Georgianne Nienaber: The world faces the difficult challenge of understanding exactly what has happened to the ecosystem of the Gulf of Mexico in the uncertainty of the aftermath of the April 20 explosion of the BP Macondo wellhead.
Articles by Ivan Eland, David A. Love, SH. Scott Prosterman, Michele Waslin, Jerry Drucker, Ed Rampell, Georgianne Nienaber, Robert Letcher, Robert Fuller, Tom Degan, Kathleen Gronnerud, Anthony Samad, Andrea Nill, Sikivu Hutchinson, Tracy Emblem, Michael Sigman, Rev. Irene Monroe, Tina Dupuy, Linda Milazzo, Bill Londrigan, Mike Price, Jim Fuller, Mary Pallant, John Peeler, Sharon Kyle, Lydia Howell, and Steve Hockstadt,
Georgianne Nienaber: Journalists have a responsibility to examine the science and it will not be easy. The public has a responsibility to learn more about their environment. It is obvious that government is not looking out for Gulf Coast residents. Communities will be forced to step in and do independent monitoring.
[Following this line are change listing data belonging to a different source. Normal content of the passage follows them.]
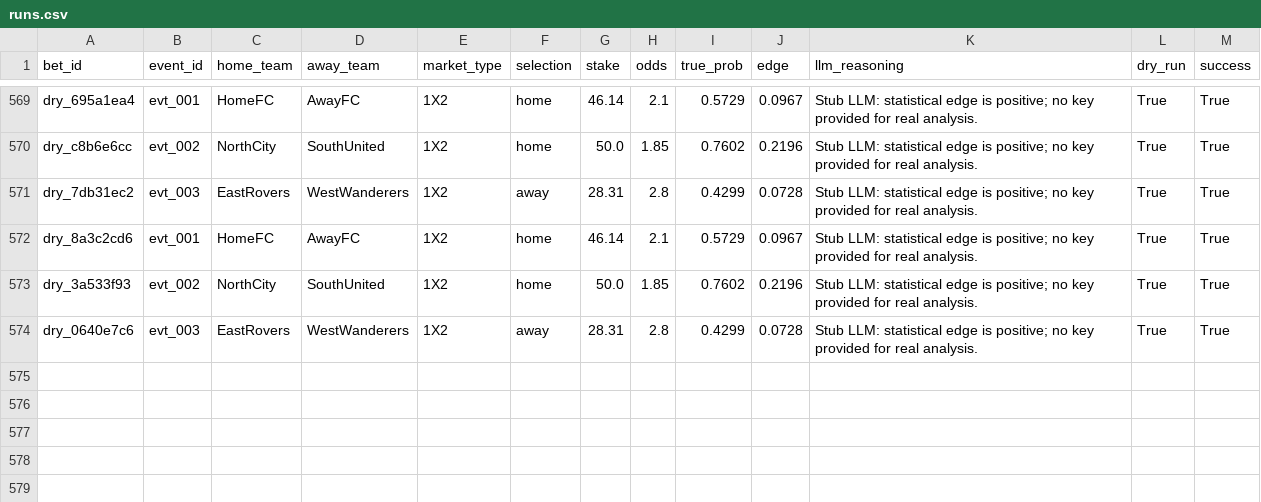
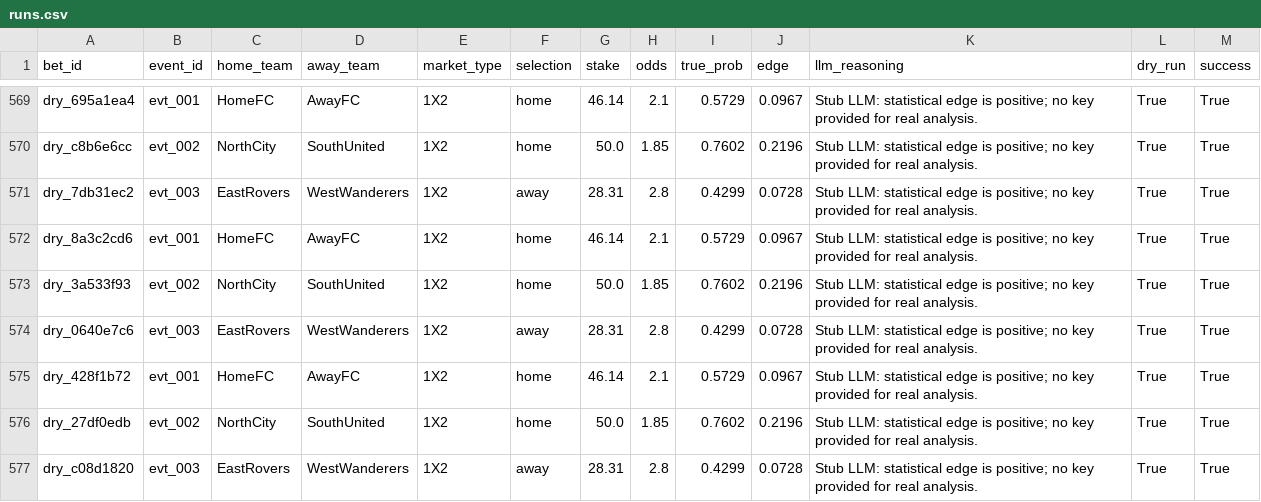
Before and after one commit to dukemawex/Testbett, a CSV file: data/runs.csv, drawn as a sheet; only a part is shown, gaps mark what is left out.

```diff
--- a/data/runs.csv
+++ b/data/runs.csv
@@ -574 +574,4 @@ dry_3a533f93,evt_002,NorthCity,SouthUnited,1X2,home,50.0,1.85,0.7602,0.2196,Stub
 dry_0640e7c6,evt_003,EastRovers,WestWanderers,1X2,away,28.31,2.8,0.4299,0.0728,Stub LLM: statistical edge is positive; no key provided for real analysis.,True,True
+dry_428f1b72,evt_001,HomeFC,AwayFC,1X2,home,46.14,2.1,0.5729,0.0967,Stub LLM: statistical edge is positive; no key provided for real analysis.,True,True
+dry_27df0edb,evt_002,NorthCity,SouthUnited,1X2,home,50.0,1.85,0.7602,0.2196,Stub LLM: statistical edge is positive; no key provided for real analysis.,True,True
+dry_c08d1820,evt_003,EastRovers,WestWanderers,1X2,away,28.31,2.8,0.4299,0.0728,Stub LLM: statistical edge is positive; no key provided for real analysis.,True,True
```
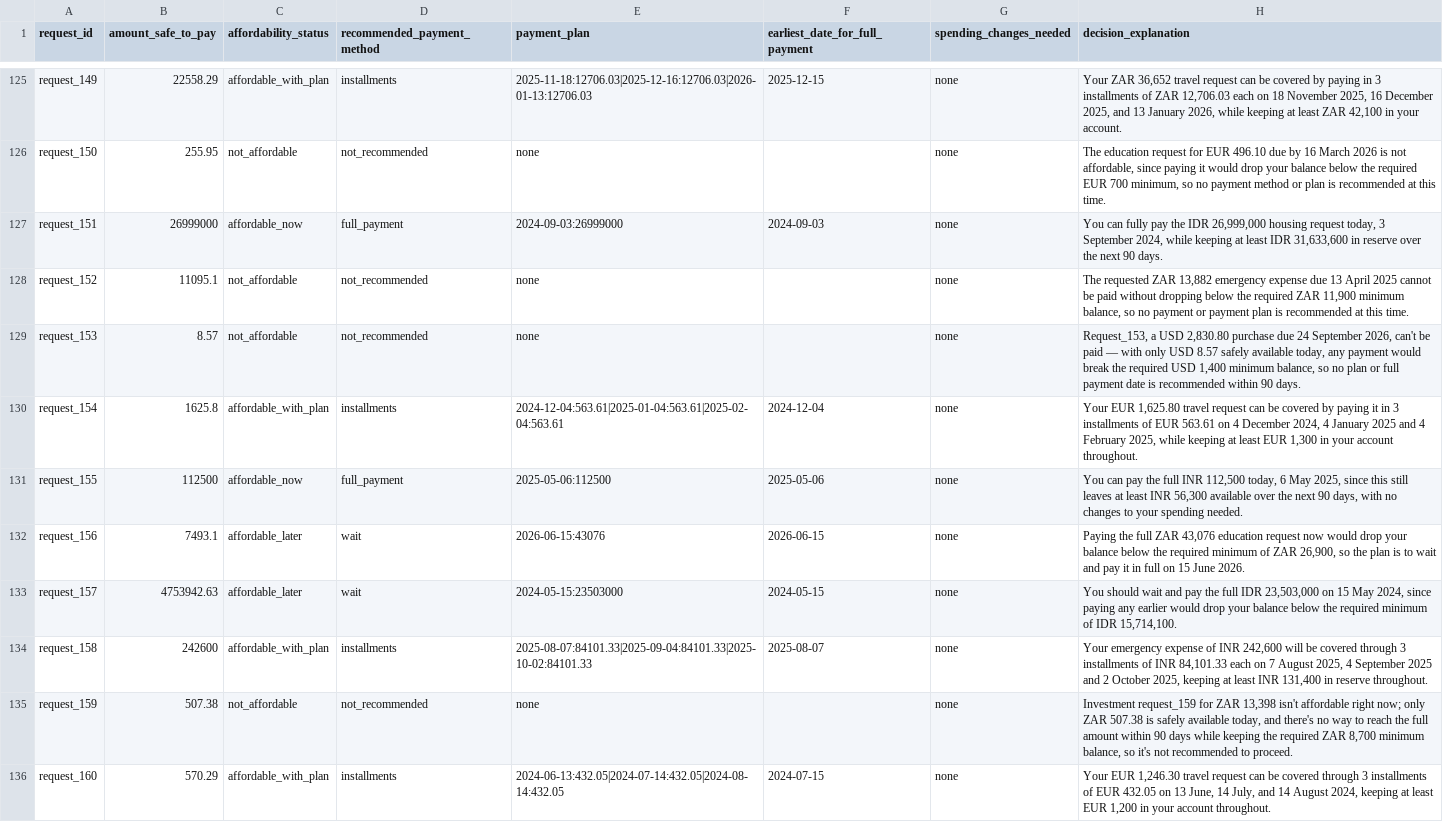
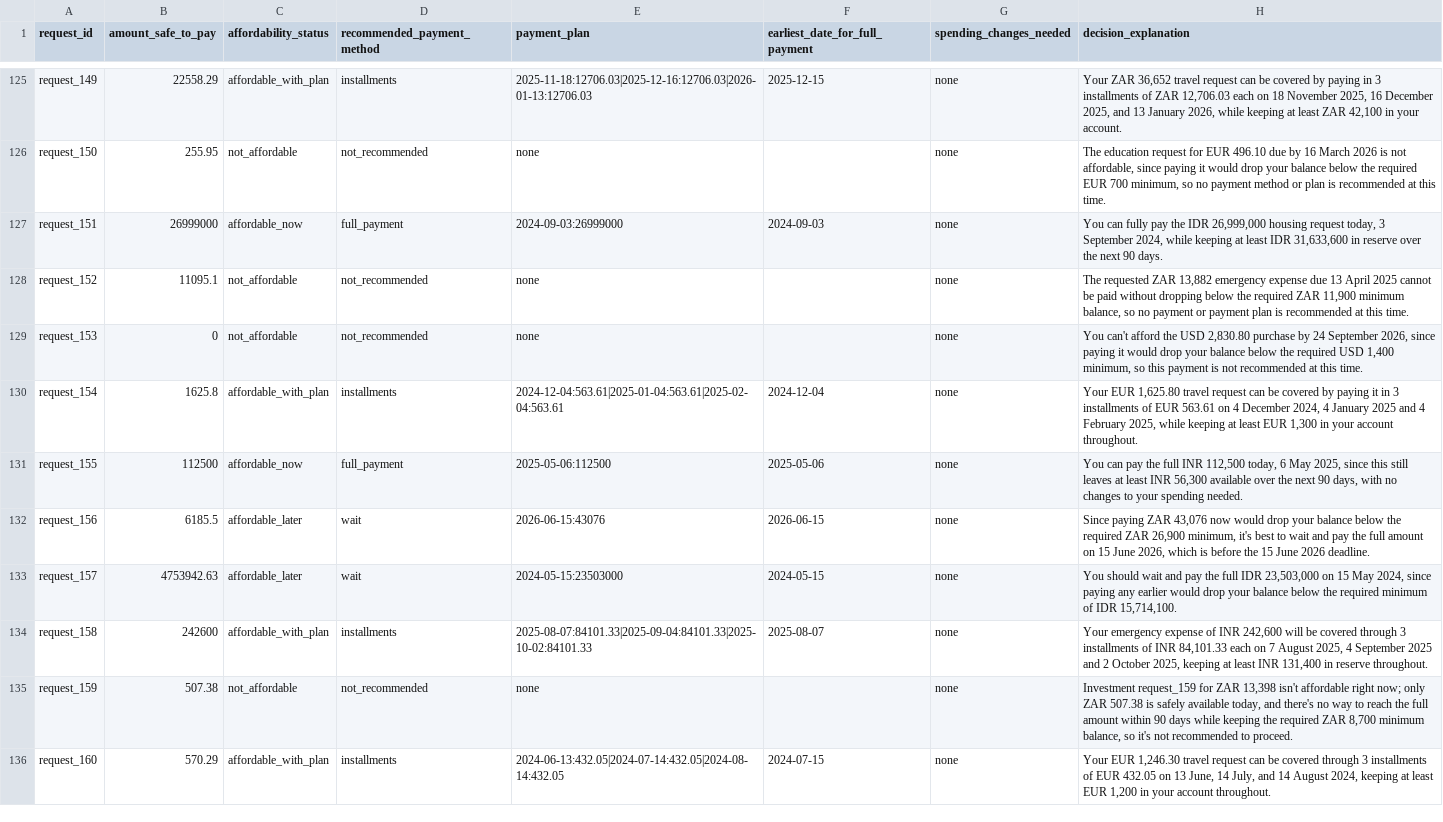
Before and after one commit to baymax-afk/hackerrank-orchestrate-buy-or-wait, a CSV file: output.csv, drawn as a sheet; only a part is shown, gaps mark what is left out; the diff covers the shown part only.

```diff
--- a/output.csv
+++ b/output.csv
@@ -128,6 +128,6 @@ request_151,26999000,affordable_now,full_payment,2024-09-03:26999000,2024-09-03,
 request_152,11095.1,not_affordable,not_recommended,none,,none,"The requested ZAR 13,882 emergency expense due 13 April 2025 cannot be paid without dropping below the required ZAR 11,900 minimum balance, so no payment or payment plan is recommended at this time."
-request_153,8.57,not_affordable,not_recommended,none,,none,"Request_153, a USD 2,830.80 purchase due 24 September 2026, can't be paid — with only USD 8.57 safely available today, any payment would break the required USD 1,400 minimum balance, so no plan or full payment date is recommended within 90 days."
+request_153,0,not_affordable,not_recommended,none,,none,"You can't afford the USD 2,830.80 purchase by 24 September 2026, since paying it would drop your balance below the required USD 1,400 minimum, so this payment is not recommended at this time."
 request_154,1625.8,affordable_with_plan,installments,2024-12-04:563.61|2025-01-04:563.61|2025-02-04:563.61,2024-12-04,none,"Your EUR 1,625.80 travel request can be covered by paying it in 3 installments of EUR 563.61 on 4 December 2024, 4 January 2025 and 4 February 2025, while keeping at least EUR 1,300 in your account throughout."
 request_155,112500,affordable_now,full_payment,2025-05-06:112500,2025-05-06,none,"You can pay the full INR 112,500 today, 6 May 2025, since this still leaves at least INR 56,300 available over the next 90 days, with no changes to your spending needed."
-request_156,7493.1,affordable_later,wait,2026-06-15:43076,2026-06-15,none,"Paying the full ZAR 43,076 education request now would drop your balance below the required minimum of ZAR 26,900, so the plan is to wait and pay it in full on 15 June 2026."
+request_156,6185.5,affordable_later,wait,2026-06-15:43076,2026-06-15,none,"Since paying ZAR 43,076 now would drop your balance below the required ZAR 26,900 minimum, it's best to wait and pay the full amount on 15 June 2026, which is before the 15 June 2026 deadline."
 request_157,4753942.63,affordable_later,wait,2024-05-15:23503000,2024-05-15,none,"You should wait and pay the full IDR 23,503,000 on 15 May 2024, since paying any earlier would drop your balance below the required minimum of IDR 15,714,100."
```
Also changed, not shown: 113 edited cells elsewhere in this file, 56 other files.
Georgianne Nienaber: Social networking may turn out to be the first line of defense against public relations spin by providing real time gathering of data on the massive river of oil flowing into the Gulf of Mexico from the Transocean/Deepwater Horizon well explosion. Maps generated by satellite and “predictions” are only so valuable. One of the tenets of remote sensing is that “ground truthing” be a mandatory part of the equation. Truth is the operative word here as Gulf Coast residents face an unprecedented environmental disaster.